In my view, Falk's most distinctive contribution to the history of science in The Light Ages lies in connecting a forgotten Benedictine monk to the dissemination of scientific knowledge in vernacular languages. Falk's contribution is all the more thought-provoking in that John of Westwyk's Equatorie includes hands-on instructions for building the instrument--instructions that are clearly based, as Falk proves, on John's own experience. Falk also makes a distinctive contribution to the philosophy of science. In the Epilogue, he warns the reader against a characteristically modern complacency. Just because we use advanced technologies in every aspect of our daily life does not mean that we are scientifically proficient or smart. Important scientific strides were made in the Middle Ages precisely because obscure and average people humbly yearned to have a little more control over their lives. Like Jean Gimpel in La Révolution industrielle au moyen-âge, Falk emphasizes the poignant human desire for labor-saving devices. Falk is distinctive, however, in bringing to light the angst that stimulated medieval efforts. Obscure and anonymous men like John Westwyk guide us best through the history of medieval science because they struggled with the challenges of daily life in ordinary and obscure ways. They strove to acquire new knowledge and new methods of organizing and storing information out of a sense of lack, out of a desire to decrease hardship--Locke would say "out of uneasiness."

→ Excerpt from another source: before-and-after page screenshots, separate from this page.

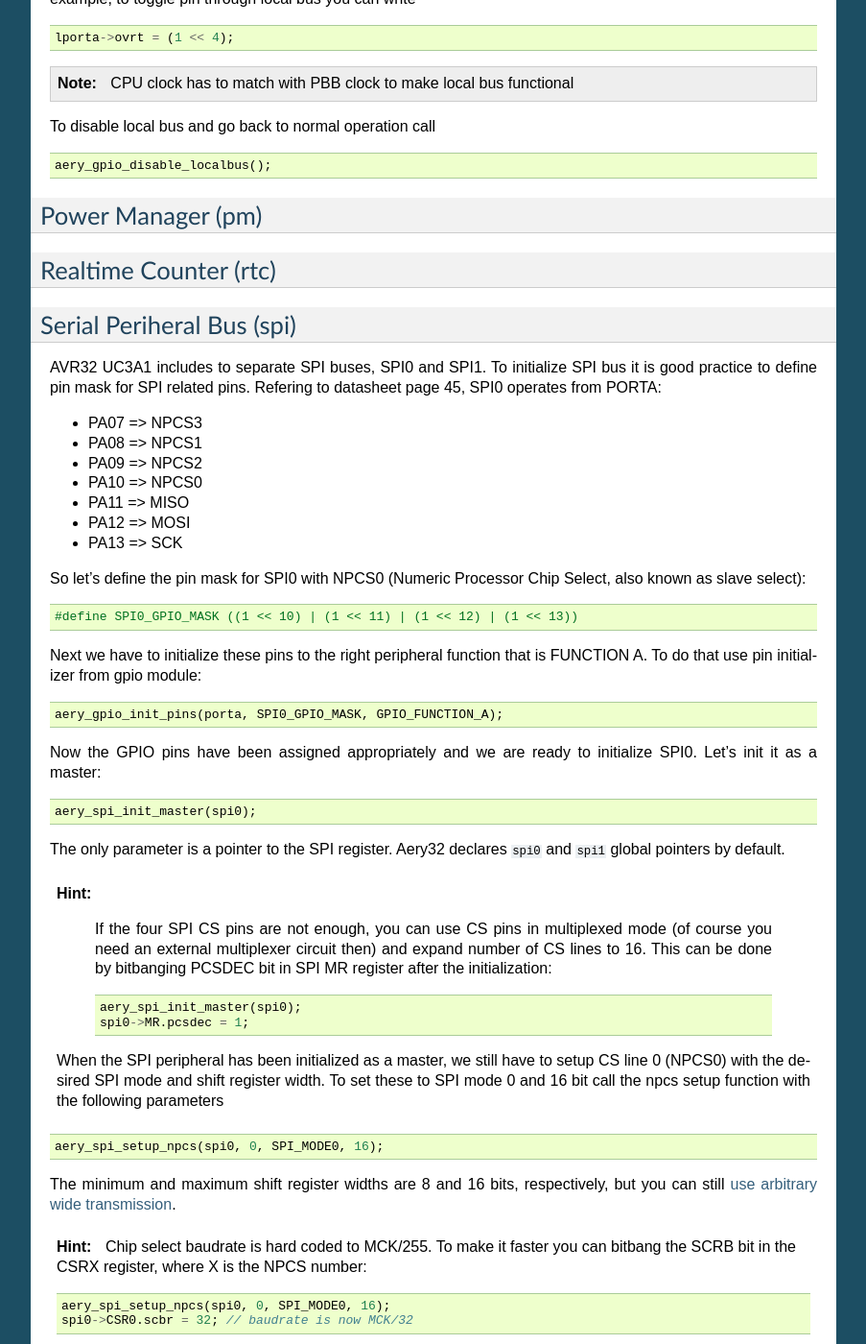
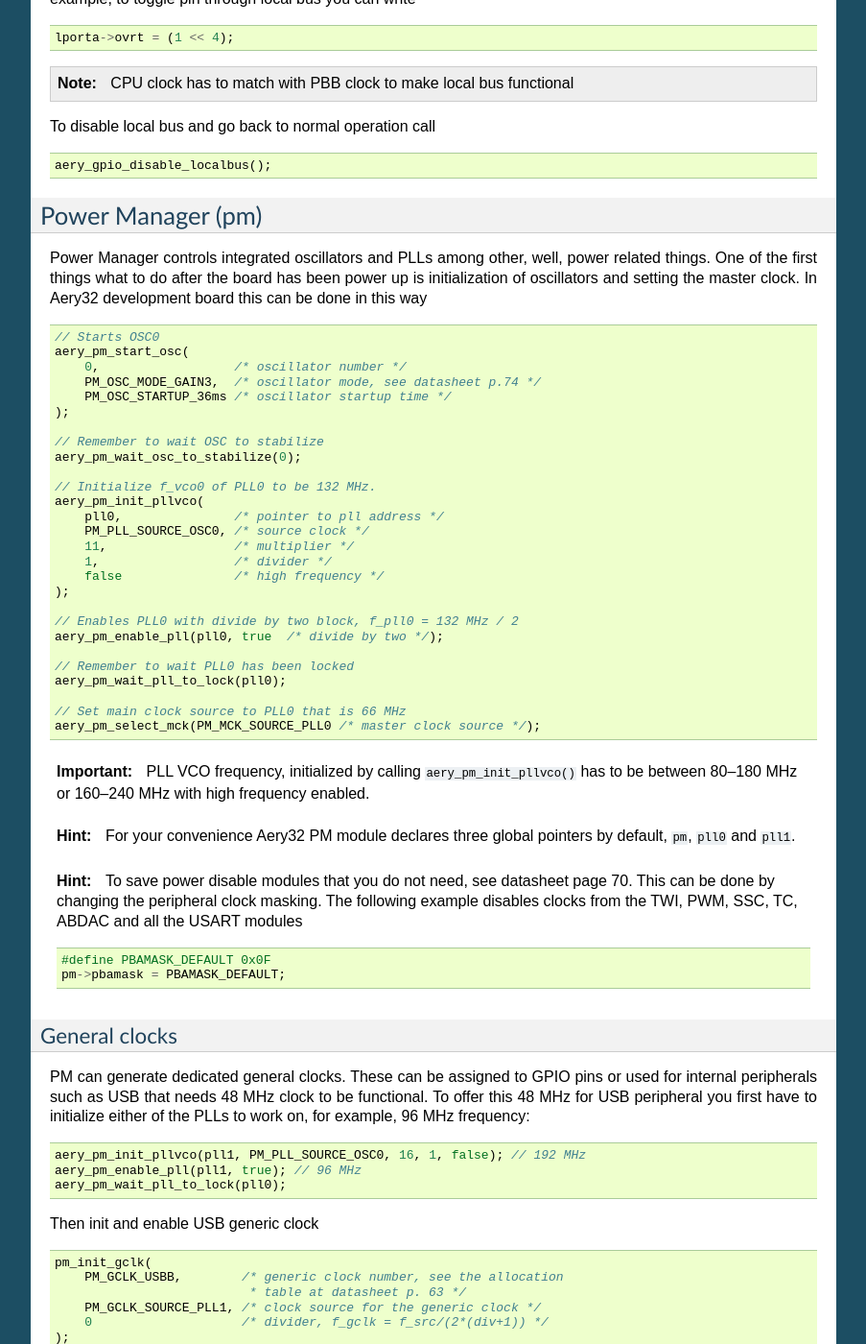
Before and after one commit to aery32/aery32-refguide, a Sphinx documentation site: the page built from source/modules.rst, in a window 1280 px wide and 1400 px high, scrolled down 1984 px. Shown: the whole window at 96% size, without its empty margins (198-1101 px from the left). Built offline with Sphinx 7.4.7, drawn with Linux system fonts in a browser that asks for light colours; some of the changed text lies outside the part shown.

Commit message:
Add docs for PM module

```diff
--- a/source/modules.rst
+++ b/source/modules.rst
@@ -107,6 +107,79 @@
 Power Manager (pm)
 ------------------
 
+Power Manager controls integrated oscillators and PLLs among other, well, power related things. One of the first things what to do after the board has been power up is initialization of oscillators and setting the master clock. In Aery32 development board this can be done in this way
+
+.. code-block:: c
+
+    // Starts OSC0
+    aery_pm_start_osc(
+        0,                  /* oscillator number */
+        PM_OSC_MODE_GAIN3,  /* oscillator mode, see datasheet p.74 */
+        PM_OSC_STARTUP_36ms /* oscillator startup time */
+    );
+
+    // Remember to wait OSC to stabilize
+    aery_pm_wait_osc_to_stabilize(0);
+
+    // Initialize f_vco0 of PLL0 to be 132 MHz.
+    aery_pm_init_pllvco(
+        pll0,               /* pointer to pll address */
+        PM_PLL_SOURCE_OSC0, /* source clock */
+        11,                 /* multiplier */
+        1,                  /* divider */
+        false               /* high frequency */
+    );
+
+    // Enables PLL0 with divide by two block, f_pll0 = 132 MHz / 2
+    aery_pm_enable_pll(pll0, true  /* divide by two */);
+
+    // Remember to wait PLL0 has been locked
+    aery_pm_wait_pll_to_lock(pll0);
+
+    // Set main clock source to PLL0 that is 66 MHz
+    aery_pm_select_mck(PM_MCK_SOURCE_PLL0 /* master clock source */);
+
+.. important::
+
+    PLL VCO frequency, initialized by calling ``aery_pm_init_pllvco()`` has to be between 80--180 MHz or 160--240 MHz with high frequency enabled.
+
+.. hint::
+
+    For your convenience Aery32 PM module declares three global pointers by default, ``pm``, ``pll0`` and ``pll1``.
+
+.. hint::
+
+    To save power disable modules that you do not need, see datasheet page 70. This can be done by changing the peripheral clock masking. The following example disables clocks from the TWI, PWM, SSC, TC, ABDAC and all the USART modules
+
+    .. code-block:: c
+
+        #define PBAMASK_DEFAULT 0x0F
+        pm->pbamask = PBAMASK_DEFAULT;
+
+General clocks
+''''''''''''''
+
+PM can generate dedicated general clocks. These can be assigned to GPIO pins or used for internal peripherals such as USB that needs 48 MHz clock to be functional. To offer this 48 MHz for USB peripheral you first have to initialize either of the PLLs to work on, for example, 96 MHz frequency:
+
+.. code-block:: c
+
+    aery_pm_init_pllvco(pll1, PM_PLL_SOURCE_OSC0, 16, 1, false); // 192 MHz
+    aery_pm_enable_pll(pll1, true); // 96 MHz
+    aery_pm_wait_pll_to_lock(pll0);
+
+Then init and enable USB generic clock
+
+.. code-block:: c
+
+    pm_init_gclk(
+        PM_GCLK_USBB,        /* generic clock number, see the allocation
+                              * table at datasheet p. 63 */
+        PM_GCLK_SOURCE_PLL1, /* clock source for the generic clock */
+        0                    /* divider, f_gclk = f_src/(2*(div+1)) */
+    );
+    pm_enable_gclk(PM_GCLK_USBB);
+
+
 Realtime Counter (rtc)
 ----------------------
 
@@ -152,7 +225,7 @@
         aery_spi_init_master(spi0);
         spi0->MR.pcsdec = 1;
 
- When the SPI peripheral has been initialized as a master, we still have to setup CS line 0 (NPCS0) with the desired SPI mode and shift register width. To set these to SPI mode 0 and 16 bit call the npcs setup function with the following parameters
+When the SPI peripheral has been initialized as a master, we still have to setup CS line 0 (NPCS0) with the desired SPI mode and shift register width. To set these to SPI mode 0 and 16 bit, call the npcs setup function with the following parameters
 
 .. code-block:: c
 
```
Also changed, not shown: other parts of source/modules.rst (+1 -1 lines).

1. See Jacques Le Goff, Pour un autre moyen-âge (Paris: Gallimard, 1977), 46-90.